Using the data below, copy every line that contains the word "views".

* _Web document revisions_
──────

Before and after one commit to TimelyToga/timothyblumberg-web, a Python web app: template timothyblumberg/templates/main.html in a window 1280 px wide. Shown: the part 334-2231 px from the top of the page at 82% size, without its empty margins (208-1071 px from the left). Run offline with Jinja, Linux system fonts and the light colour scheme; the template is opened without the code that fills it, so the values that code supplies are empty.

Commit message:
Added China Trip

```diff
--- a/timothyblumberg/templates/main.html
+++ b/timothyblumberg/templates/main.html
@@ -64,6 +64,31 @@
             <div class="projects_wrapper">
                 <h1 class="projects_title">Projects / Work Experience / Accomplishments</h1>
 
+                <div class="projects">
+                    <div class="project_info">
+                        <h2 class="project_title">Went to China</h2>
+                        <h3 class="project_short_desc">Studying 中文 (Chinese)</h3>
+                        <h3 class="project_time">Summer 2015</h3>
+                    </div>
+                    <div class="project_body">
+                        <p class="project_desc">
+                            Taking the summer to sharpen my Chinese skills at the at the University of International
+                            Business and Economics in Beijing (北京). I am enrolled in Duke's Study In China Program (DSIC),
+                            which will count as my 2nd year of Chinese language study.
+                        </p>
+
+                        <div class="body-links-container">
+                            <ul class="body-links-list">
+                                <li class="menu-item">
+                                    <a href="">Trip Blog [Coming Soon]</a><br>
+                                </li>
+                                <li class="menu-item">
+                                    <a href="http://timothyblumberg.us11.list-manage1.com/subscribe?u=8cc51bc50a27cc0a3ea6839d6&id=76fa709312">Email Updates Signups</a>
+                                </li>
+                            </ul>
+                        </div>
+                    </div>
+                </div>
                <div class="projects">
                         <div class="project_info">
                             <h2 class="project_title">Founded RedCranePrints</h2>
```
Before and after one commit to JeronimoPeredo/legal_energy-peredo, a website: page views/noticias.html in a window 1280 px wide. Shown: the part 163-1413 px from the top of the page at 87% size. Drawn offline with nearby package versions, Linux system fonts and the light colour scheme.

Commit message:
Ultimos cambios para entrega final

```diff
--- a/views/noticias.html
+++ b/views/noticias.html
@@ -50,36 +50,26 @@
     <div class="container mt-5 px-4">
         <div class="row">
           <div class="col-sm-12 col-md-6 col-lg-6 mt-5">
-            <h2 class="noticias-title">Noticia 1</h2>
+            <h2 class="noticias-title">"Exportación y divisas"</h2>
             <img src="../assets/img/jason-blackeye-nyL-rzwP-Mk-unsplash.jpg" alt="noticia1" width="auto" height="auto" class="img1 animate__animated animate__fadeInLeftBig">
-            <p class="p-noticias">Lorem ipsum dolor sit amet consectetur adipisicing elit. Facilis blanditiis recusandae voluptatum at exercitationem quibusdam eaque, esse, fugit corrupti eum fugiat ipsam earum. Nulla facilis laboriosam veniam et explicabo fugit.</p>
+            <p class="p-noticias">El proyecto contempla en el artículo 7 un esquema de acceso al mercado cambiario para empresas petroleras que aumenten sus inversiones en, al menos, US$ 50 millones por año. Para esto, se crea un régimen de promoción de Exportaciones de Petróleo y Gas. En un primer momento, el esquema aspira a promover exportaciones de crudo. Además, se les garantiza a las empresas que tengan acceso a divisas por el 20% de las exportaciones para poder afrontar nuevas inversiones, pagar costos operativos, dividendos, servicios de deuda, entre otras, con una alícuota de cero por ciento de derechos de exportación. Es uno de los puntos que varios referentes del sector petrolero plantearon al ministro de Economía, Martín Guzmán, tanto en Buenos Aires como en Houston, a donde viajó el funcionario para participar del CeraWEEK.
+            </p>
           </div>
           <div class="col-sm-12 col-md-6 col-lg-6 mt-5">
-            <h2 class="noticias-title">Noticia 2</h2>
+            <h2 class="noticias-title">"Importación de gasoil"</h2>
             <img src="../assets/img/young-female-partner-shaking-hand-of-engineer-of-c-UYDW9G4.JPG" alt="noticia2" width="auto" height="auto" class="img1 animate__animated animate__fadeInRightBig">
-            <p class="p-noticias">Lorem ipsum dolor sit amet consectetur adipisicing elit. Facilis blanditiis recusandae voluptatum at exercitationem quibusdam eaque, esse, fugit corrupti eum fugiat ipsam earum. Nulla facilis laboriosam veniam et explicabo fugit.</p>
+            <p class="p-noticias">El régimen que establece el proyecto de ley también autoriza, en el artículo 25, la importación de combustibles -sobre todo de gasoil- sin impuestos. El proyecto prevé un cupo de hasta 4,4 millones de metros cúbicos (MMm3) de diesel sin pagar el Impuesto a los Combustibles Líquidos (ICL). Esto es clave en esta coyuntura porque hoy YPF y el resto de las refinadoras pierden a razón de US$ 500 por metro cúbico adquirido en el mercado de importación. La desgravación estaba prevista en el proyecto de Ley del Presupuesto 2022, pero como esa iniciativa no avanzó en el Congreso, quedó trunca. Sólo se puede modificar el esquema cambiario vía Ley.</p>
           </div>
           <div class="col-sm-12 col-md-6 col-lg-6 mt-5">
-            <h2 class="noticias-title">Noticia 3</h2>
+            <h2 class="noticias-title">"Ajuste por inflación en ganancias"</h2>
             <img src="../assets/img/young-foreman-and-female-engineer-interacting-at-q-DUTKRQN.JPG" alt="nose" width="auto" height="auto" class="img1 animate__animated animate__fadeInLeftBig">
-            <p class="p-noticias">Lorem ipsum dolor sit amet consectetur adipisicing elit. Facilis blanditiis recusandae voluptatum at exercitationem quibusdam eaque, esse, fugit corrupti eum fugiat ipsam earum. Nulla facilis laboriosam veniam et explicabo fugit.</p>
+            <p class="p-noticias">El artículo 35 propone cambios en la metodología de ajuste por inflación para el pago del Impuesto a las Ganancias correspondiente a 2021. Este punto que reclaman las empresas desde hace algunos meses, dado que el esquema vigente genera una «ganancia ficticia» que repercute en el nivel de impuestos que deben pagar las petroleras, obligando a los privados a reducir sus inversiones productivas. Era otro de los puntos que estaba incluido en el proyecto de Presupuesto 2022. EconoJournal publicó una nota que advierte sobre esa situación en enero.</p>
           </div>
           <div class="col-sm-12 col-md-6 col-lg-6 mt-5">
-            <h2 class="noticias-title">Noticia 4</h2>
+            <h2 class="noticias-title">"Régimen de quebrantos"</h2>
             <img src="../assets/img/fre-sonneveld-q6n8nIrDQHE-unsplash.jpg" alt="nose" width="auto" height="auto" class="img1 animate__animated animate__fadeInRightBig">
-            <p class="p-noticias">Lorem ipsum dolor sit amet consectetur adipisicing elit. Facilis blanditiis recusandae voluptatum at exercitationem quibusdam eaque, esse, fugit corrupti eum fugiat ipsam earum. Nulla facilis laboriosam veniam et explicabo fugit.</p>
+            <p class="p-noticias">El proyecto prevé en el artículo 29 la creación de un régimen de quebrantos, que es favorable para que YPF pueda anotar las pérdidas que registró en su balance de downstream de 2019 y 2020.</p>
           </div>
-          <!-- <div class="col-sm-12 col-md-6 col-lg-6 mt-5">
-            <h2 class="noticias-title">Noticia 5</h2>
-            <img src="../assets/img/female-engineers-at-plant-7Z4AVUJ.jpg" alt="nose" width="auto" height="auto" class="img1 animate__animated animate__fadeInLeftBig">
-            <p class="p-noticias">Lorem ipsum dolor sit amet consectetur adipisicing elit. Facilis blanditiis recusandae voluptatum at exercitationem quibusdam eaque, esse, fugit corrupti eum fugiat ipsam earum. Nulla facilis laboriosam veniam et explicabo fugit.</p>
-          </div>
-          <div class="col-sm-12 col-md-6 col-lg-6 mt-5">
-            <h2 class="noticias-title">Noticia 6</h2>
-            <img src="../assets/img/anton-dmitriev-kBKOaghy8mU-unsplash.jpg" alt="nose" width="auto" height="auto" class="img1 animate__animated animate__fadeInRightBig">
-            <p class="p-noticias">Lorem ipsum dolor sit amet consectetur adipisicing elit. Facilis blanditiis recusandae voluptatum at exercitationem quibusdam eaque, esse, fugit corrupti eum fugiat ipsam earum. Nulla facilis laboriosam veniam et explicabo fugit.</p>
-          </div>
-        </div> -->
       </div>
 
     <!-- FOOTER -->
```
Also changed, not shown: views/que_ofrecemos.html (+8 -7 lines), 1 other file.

──────

* _ANSWER TO THIS PROBLEM_
Before and after one commit to JeronimoPeredo/legal_energy-peredo, a website: page views/noticias.html in a window 1280 px wide. Shown: the part 163-1413 px from the top of the page at 87% size. Drawn offline with nearby package versions, Linux system fonts and the light colour scheme.
--- a/views/noticias.html
+++ b/views/noticias.html
Also changed, not shown: views/que_ofrecemos.html (+8 -7 lines), 1 other file.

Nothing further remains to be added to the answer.